Day Report Center aids courts and offenders

by Kate Shunney

Morgan County will start 2019 with a new tool in its box.

The county has opened a Day Report Center in the ground floor of The Pines Opportunity Center on Fairfax Street, the location of the former War Memorial Hospital.

The center is a treatment and supervision facility for non-violent criminals who are in the court system for drug-related crimes.

Stephanie Nichols was hired as the director of the center late last year, and is leading the effort to coordinate services for people working to stay sober and avoid jail.

Day Report Center Director Stephanie Nichols.

Already, a dozen individuals have been taken into the Day Report Center after being referred there by court officials.

For nine to 12 months, those individuals will check in daily with Nichols or Peer Recovery Coach Chasity Whittington, take a drug test twice each week and attend peer recovery group meetings. They will be offered intensive outpatient therapy for substance abuse when appropriate, and can be pointed toward job and educational opportunities.

The idea behind a Day Report Center is to supervise people who have broken the law primarily due to substance abuse problems.

County officials have said a Day Report Center has two big benefits – helping people tackle their drug problem and saving money on the county jail bill. Returning the same people to jail over and over for drug-related crimes hasn’t proved effective and is expensive for county taxpayers.

“It’s allowing them to not go to jail, not quit their job and stay with their support system, if it’s healthy,” said Nichols of a Day Report Center.

For some people, the center will be a place they check in and get services after they have gone through inpatient drug rehab, and are trying to come back to the community as a newly-sober person.

Probation Officer Daniele Hofe said Day Report Center services can be critical to people who are trying to start on a positive path in life.

“It’s another prong in the wheel to help those offenders to achieve and maintain sobriety,” she said.

People have to be referred to the center by some part of the court system – from Magistrate Court, probation or parole.

Hofe said Morgan County doesn’t have a lot of resources locally to help get people off of drugs. But the Day Report Center can help people who return to the county after detox or rehab.

People on probation who need extra supervision are those referred to the center.

“We can’t always be the eyes and ears. This widens that net so we can catch them before they fall,” said Hofe.

Morgan County Magistrate Kermit Ambrose said the regular contact with the Day Report Center is a better alternative to unsupervised probation for someone who has broken the law and has a drug problem.

“That will give us more supervision and help them with their drug addiction,” said Ambrose.

He said magistrates can refer people to the center if they’re non-violent offenders.

“It could be for any cases involving drugs and addiction, and that’s most of the cases we hear,” Ambrose said.

Magistrates have sent some local offenders to the Day Report Center in Martinsburg as an alternative to jail or unsupervised probation for several years. Getting to the center several times a week proved to be a major obstacle for some. Setting up a local Day Report Center was an effort by county officials to solve that problem.
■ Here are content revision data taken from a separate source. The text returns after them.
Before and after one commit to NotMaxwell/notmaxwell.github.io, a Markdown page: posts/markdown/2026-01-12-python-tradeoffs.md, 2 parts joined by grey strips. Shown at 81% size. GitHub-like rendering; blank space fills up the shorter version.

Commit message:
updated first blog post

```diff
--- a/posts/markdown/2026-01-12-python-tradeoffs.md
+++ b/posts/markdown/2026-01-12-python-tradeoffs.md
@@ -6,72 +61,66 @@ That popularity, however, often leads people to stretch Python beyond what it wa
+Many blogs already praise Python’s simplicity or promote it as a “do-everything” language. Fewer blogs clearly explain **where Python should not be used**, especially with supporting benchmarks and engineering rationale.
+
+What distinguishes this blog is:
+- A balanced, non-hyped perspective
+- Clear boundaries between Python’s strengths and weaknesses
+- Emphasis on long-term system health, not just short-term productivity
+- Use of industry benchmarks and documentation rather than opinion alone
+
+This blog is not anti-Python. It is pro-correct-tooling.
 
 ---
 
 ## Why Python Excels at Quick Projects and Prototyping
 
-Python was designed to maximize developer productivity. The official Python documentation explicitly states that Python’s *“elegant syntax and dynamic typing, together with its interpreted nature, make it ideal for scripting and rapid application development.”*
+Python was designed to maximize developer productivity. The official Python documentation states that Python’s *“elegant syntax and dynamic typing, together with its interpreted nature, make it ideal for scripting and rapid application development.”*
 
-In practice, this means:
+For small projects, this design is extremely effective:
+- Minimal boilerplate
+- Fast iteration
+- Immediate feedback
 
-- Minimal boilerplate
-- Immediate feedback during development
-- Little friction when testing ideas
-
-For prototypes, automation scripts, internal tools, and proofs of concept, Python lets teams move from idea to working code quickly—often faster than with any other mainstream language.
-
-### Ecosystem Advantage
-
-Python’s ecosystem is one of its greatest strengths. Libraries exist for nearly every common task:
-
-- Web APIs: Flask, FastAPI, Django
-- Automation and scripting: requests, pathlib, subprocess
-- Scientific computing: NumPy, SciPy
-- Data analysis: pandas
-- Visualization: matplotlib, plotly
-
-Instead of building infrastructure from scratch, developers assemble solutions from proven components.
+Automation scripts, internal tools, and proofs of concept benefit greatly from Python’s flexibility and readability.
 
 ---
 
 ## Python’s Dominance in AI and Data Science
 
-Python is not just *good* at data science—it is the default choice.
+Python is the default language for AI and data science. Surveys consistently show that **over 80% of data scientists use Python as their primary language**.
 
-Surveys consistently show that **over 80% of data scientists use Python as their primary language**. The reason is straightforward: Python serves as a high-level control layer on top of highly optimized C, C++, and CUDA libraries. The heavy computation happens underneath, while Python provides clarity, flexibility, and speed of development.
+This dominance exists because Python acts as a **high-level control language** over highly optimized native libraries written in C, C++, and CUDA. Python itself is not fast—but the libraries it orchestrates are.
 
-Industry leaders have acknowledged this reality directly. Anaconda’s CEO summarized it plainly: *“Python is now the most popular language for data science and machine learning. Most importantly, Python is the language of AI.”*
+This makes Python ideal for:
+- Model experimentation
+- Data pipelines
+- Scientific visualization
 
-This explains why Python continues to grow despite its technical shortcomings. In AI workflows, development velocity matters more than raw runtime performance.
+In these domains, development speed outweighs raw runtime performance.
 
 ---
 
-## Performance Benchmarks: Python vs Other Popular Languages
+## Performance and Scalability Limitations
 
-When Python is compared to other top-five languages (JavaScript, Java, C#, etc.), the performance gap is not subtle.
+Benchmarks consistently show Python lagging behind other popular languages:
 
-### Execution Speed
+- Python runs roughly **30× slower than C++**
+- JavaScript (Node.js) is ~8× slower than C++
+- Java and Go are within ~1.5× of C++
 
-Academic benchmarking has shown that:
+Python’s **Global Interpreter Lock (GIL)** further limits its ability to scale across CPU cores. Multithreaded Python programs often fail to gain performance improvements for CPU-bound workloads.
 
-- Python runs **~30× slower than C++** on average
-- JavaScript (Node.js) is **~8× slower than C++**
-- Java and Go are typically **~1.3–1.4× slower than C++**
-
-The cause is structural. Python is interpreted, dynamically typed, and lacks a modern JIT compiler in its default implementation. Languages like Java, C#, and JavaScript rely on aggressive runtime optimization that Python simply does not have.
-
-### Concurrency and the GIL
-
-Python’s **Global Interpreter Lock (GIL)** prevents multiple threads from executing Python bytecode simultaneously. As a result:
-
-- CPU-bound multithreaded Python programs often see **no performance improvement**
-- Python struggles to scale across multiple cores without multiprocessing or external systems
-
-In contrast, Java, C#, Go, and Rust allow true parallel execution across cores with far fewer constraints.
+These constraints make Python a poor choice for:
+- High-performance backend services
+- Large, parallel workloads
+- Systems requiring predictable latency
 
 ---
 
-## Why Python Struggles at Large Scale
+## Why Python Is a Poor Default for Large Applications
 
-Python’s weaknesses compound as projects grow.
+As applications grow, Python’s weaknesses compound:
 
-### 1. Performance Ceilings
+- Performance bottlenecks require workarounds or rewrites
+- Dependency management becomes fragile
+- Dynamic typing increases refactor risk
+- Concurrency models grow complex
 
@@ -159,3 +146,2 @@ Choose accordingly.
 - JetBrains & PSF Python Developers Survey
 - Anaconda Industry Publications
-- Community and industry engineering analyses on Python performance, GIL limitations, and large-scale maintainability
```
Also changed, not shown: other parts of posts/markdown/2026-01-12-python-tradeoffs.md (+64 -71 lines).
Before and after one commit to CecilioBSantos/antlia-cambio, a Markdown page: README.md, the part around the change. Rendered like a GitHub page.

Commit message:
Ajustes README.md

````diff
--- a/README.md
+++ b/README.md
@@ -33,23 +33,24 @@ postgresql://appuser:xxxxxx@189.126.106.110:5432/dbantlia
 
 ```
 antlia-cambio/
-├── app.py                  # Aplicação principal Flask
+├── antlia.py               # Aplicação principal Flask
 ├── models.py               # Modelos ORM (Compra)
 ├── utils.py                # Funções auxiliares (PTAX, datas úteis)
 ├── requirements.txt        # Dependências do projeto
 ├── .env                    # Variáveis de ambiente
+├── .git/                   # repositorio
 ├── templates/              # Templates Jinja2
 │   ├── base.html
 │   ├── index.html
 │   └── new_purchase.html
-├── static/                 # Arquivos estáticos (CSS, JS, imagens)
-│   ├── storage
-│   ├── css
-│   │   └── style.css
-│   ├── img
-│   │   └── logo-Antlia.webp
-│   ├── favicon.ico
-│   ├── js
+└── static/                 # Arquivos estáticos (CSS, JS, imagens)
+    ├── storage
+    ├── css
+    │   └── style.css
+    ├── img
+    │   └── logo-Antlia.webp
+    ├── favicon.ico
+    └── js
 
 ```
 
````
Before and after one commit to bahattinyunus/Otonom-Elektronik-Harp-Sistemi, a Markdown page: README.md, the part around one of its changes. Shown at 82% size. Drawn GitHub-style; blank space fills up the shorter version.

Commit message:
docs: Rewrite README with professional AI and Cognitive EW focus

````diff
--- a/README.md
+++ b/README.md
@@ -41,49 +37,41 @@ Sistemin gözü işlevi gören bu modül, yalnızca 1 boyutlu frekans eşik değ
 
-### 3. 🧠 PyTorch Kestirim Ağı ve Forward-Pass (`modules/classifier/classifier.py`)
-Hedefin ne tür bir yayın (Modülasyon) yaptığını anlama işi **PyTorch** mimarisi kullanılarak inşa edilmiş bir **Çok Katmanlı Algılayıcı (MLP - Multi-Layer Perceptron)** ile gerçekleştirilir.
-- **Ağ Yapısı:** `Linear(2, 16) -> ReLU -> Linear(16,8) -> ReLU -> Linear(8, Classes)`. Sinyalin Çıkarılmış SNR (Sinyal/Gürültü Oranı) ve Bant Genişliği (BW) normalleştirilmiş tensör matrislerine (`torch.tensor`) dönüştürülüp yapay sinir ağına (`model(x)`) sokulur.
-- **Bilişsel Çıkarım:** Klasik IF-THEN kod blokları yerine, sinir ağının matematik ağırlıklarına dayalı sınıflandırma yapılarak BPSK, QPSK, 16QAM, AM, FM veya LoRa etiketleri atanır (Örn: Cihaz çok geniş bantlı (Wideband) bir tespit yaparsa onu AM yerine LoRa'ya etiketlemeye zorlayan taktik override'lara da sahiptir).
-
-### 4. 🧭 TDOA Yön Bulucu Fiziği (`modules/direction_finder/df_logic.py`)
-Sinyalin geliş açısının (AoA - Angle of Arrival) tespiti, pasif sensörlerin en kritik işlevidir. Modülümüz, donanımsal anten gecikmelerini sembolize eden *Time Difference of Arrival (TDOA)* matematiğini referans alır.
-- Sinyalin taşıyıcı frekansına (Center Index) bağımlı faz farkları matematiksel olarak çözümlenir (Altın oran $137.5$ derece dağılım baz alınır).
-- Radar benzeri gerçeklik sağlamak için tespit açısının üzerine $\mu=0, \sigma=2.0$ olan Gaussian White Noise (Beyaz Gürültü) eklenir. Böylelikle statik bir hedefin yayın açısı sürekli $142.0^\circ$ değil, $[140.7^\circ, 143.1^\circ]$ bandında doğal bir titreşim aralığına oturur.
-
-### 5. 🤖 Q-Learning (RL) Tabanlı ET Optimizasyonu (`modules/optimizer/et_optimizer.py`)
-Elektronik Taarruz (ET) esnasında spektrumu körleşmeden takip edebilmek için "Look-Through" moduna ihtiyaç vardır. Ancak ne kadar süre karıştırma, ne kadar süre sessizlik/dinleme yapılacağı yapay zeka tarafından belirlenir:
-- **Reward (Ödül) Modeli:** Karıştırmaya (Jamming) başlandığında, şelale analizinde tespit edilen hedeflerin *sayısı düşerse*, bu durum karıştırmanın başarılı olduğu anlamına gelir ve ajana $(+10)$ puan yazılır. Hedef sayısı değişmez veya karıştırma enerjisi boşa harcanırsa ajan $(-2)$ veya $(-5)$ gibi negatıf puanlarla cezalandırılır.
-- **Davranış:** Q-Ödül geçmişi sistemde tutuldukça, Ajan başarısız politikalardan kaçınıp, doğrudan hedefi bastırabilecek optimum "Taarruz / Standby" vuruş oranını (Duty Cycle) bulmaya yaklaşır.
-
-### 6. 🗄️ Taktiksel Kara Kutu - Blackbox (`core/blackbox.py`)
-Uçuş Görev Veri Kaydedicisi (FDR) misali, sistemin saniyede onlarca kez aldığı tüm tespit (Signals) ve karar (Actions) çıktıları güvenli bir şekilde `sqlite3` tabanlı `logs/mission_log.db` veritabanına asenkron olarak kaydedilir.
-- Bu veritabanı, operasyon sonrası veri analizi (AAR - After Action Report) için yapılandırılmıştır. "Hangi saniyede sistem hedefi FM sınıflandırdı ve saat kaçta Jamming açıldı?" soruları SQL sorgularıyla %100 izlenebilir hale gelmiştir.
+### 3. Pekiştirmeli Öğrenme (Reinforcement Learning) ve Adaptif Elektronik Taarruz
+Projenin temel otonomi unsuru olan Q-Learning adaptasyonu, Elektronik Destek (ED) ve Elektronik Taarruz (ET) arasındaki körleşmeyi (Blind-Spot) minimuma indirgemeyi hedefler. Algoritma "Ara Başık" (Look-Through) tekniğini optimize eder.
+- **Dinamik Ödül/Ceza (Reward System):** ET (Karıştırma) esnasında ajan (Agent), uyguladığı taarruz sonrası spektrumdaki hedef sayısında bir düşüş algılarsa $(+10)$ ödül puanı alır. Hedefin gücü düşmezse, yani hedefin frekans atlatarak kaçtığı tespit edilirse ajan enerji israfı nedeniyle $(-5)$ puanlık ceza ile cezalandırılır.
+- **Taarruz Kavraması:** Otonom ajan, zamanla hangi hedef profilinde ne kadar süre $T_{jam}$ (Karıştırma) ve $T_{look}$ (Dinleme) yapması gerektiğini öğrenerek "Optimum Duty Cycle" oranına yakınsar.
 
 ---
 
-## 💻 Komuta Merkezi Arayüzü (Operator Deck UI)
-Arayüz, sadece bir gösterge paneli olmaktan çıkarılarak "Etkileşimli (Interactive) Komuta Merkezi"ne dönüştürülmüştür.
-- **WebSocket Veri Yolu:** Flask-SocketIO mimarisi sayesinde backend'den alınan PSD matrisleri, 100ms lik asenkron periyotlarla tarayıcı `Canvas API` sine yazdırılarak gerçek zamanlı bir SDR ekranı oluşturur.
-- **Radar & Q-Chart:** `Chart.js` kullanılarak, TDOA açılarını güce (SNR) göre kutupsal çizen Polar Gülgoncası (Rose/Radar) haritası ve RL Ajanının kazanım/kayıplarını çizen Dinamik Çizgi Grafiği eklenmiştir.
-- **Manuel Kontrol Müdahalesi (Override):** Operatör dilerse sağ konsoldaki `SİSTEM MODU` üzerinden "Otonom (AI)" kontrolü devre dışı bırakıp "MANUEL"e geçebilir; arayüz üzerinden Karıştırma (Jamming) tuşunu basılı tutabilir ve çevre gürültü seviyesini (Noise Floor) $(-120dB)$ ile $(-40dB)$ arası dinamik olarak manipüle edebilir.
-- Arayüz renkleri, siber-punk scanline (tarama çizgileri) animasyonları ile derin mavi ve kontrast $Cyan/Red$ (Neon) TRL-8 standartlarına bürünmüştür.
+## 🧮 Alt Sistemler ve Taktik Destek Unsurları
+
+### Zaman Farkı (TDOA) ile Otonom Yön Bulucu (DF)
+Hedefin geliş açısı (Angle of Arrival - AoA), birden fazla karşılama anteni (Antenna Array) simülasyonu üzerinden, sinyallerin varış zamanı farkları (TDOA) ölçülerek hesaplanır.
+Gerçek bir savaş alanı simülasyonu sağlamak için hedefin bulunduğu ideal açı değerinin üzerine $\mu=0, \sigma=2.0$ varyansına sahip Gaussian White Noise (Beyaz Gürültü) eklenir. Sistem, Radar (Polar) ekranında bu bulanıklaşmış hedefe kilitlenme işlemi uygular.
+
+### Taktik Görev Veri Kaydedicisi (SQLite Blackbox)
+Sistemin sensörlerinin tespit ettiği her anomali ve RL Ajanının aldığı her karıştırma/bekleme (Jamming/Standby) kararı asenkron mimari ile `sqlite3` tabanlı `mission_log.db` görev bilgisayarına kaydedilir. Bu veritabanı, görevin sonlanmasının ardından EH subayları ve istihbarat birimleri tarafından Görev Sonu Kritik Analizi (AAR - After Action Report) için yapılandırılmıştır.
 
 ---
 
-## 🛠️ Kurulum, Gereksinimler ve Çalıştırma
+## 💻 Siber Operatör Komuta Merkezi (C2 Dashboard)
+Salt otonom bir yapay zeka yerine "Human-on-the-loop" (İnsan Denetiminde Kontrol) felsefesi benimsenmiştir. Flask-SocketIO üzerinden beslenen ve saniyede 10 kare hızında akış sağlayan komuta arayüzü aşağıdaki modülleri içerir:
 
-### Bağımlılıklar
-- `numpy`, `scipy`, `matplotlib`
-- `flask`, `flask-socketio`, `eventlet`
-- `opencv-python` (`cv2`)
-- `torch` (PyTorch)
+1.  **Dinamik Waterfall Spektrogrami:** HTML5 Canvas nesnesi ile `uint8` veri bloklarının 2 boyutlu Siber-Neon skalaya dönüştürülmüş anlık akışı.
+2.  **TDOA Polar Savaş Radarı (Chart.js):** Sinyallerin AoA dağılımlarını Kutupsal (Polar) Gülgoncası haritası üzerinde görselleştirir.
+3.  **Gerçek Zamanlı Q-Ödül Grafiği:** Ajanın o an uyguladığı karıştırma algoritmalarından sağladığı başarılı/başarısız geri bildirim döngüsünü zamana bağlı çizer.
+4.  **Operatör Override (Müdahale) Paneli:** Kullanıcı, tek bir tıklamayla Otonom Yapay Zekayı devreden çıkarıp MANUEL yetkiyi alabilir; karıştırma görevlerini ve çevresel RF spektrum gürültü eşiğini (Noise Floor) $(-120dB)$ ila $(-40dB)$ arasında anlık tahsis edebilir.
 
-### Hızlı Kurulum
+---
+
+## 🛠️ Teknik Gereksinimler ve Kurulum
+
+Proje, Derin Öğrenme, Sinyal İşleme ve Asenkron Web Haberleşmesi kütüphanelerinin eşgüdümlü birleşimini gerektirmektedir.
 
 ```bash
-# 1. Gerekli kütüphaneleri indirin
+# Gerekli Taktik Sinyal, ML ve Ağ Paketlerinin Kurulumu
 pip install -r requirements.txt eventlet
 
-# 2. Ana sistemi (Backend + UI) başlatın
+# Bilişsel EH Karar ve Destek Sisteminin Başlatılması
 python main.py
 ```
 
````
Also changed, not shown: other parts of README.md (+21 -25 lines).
“The addition of the Morgan County Day Report Center offers a new and powerful tool to aid in the county’s effort to combat the drug epidemic,” said 23rd Circuit Judge Steven Redding, who presides over felony cases here.

“Historically, Morgan County has been faced with addicts desiring treatment, but we have fallen short in providing local resources to assist them in recovery. The DRC will allow the court to order addicts charged with non-violent crimes to successfully participate in and complete a comprehensive program to attain and maintain sobriety,” Judge Redding said.

“Those who succeed will be given an opportunity for favorable disposition of their criminal charges. The hope is that we will be able to return addicted community members to productive positions in society, all while lowering our jail bill and reducing recidivism,” he said.

Probation officer Hofe said the entire community will benefit from an offender’s success at the Day Report Center.

“When people are sober and healthy, they’re productive. They become home owners, business owners,” she said.

Helping people get and stay clean and sober helps not just them, but their children and their parents, local teachers, coaches and the courts, said Hofe.

“This bolsters our community, helps make it whole.”

Stephanie Nichols sees the center filling a big need in the county – a need that won’t go away any time soon.

The county will host an Open House at the Day Report Center at The Pines on Thursday, January 24 at 4 p.m.